======== RECORDS FOR THIS TASK ========

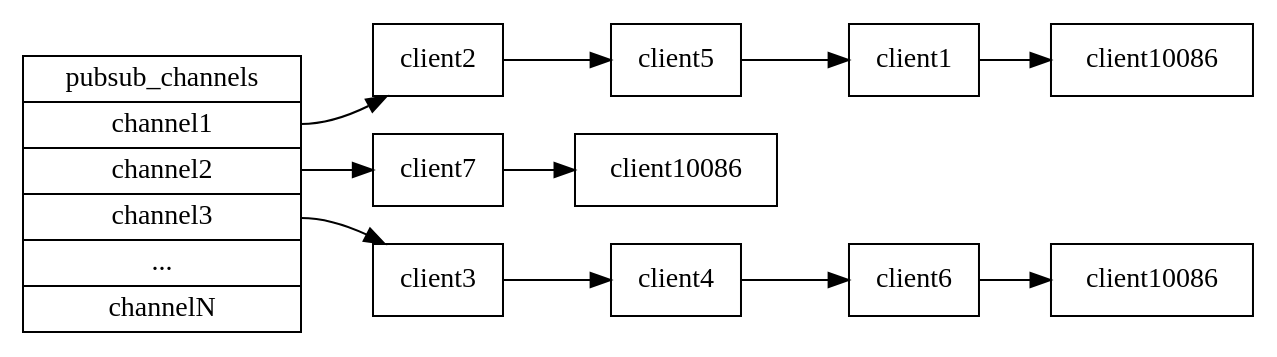
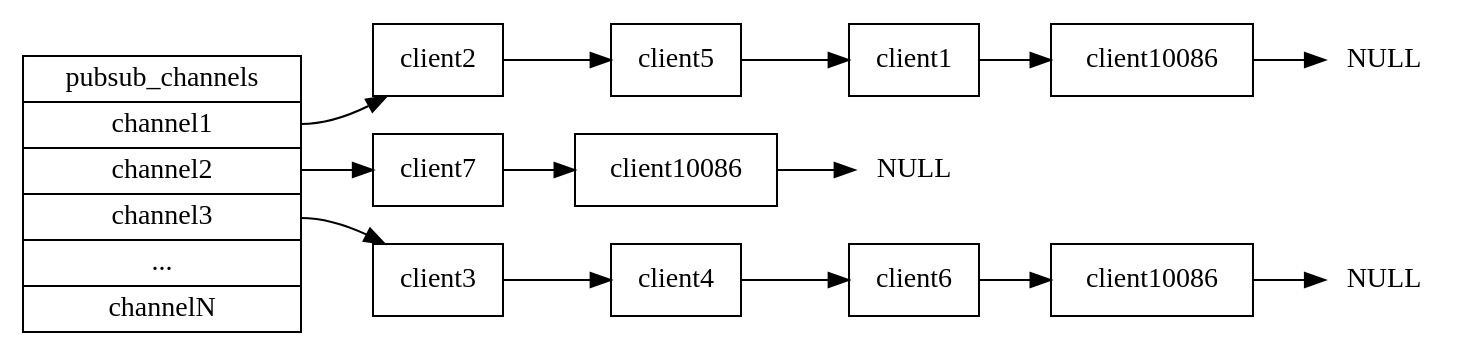
The diagram in feature/image/new_subscribe.dot (huangzworks/redisbook), drawn with Graphviz before and after one commit. The commit also changed 1 other file, not shown here.

```diff
--- a/feature/image/new_subscribe.dot
+++ b/feature/image/new_subscribe.dot
@@ -1,40 +1,46 @@
 digraph new_subscribe {
 
     rankdir = LR;
 
     node [shape = record];
 
     // keys
 
     pubsub [label = "pubsub_channels |<channel1> channel1 |<channel2> channel2 |<channel3> channel3 | ... |<channelN> channelN"];
 
     // clients blocking for channel1
     client1 [label = "client1"];
     client5 [label = "client5"];
     client2 [label = "client2"];
     client10086 [label = "client10086"];
     client10086_1 [label = "client10086"];
     client10086_2 [label = "client10086"];
+    null_1 [label = "NULL", shape = plaintext];
+    null_2 [label = "NULL", shape = plaintext];
+    null_3 [label = "NULL", shape = plaintext];
     
     pubsub:channel1 -> client2;
     client2 -> client5;
     client5 -> client1;
     client1 -> client10086;
+    client10086 -> null_1;
 
     // clients blocking for channel2
     client7 [label = "client7"];
 
     pubsub:channel2 -> client7;
     client7 -> client10086_1;
+    client10086_1 -> null_2;
 
     // channel
 
     client3 [label = "client3"];
     client4 [label = "client4"];
     client6 [label = "client6"];
 
     pubsub:channel3 -> client3;
     client3 -> client4;
     client4 -> client6;
     client6 -> client10086_2;
+    client10086_2 -> null_3;
 }
```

========

- WHAT YOU WILL DO: Once the pictures are removed, set down what remains of the entries above exactly.

- ANSWER TO THE EXERCISE:
The diagram in feature/image/new_subscribe.dot (huangzworks/redisbook), drawn with Graphviz before and after one commit. The commit also changed 1 other file, not shown here.

```diff
--- a/feature/image/new_subscribe.dot
+++ b/feature/image/new_subscribe.dot
@@ -1,40 +1,46 @@
 digraph new_subscribe {
 
     rankdir = LR;
 
     node [shape = record];
 
     // keys
 
     pubsub [label = "pubsub_channels |<channel1> channel1 |<channel2> channel2 |<channel3> channel3 | ... |<channelN> channelN"];
 
     // clients blocking for channel1
     client1 [label = "client1"];
     client5 [label = "client5"];
     client2 [label = "client2"];
     client10086 [label = "client10086"];
     client10086_1 [label = "client10086"];
     client10086_2 [label = "client10086"];
+    null_1 [label = "NULL", shape = plaintext];
+    null_2 [label = "NULL", shape = plaintext];
+    null_3 [label = "NULL", shape = plaintext];
     
     pubsub:channel1 -> client2;
     client2 -> client5;
     client5 -> client1;
     client1 -> client10086;
+    client10086 -> null_1;
 
     // clients blocking for channel2
     client7 [label = "client7"];
 
     pubsub:channel2 -> client7;
     client7 -> client10086_1;
+    client10086_1 -> null_2;
 
     // channel
 
     client3 [label = "client3"];
     client4 [label = "client4"];
     client6 [label = "client6"];
 
     pubsub:channel3 -> client3;
     client3 -> client4;
     client4 -> client6;
     client6 -> client10086_2;
+    client10086_2 -> null_3;
 }
```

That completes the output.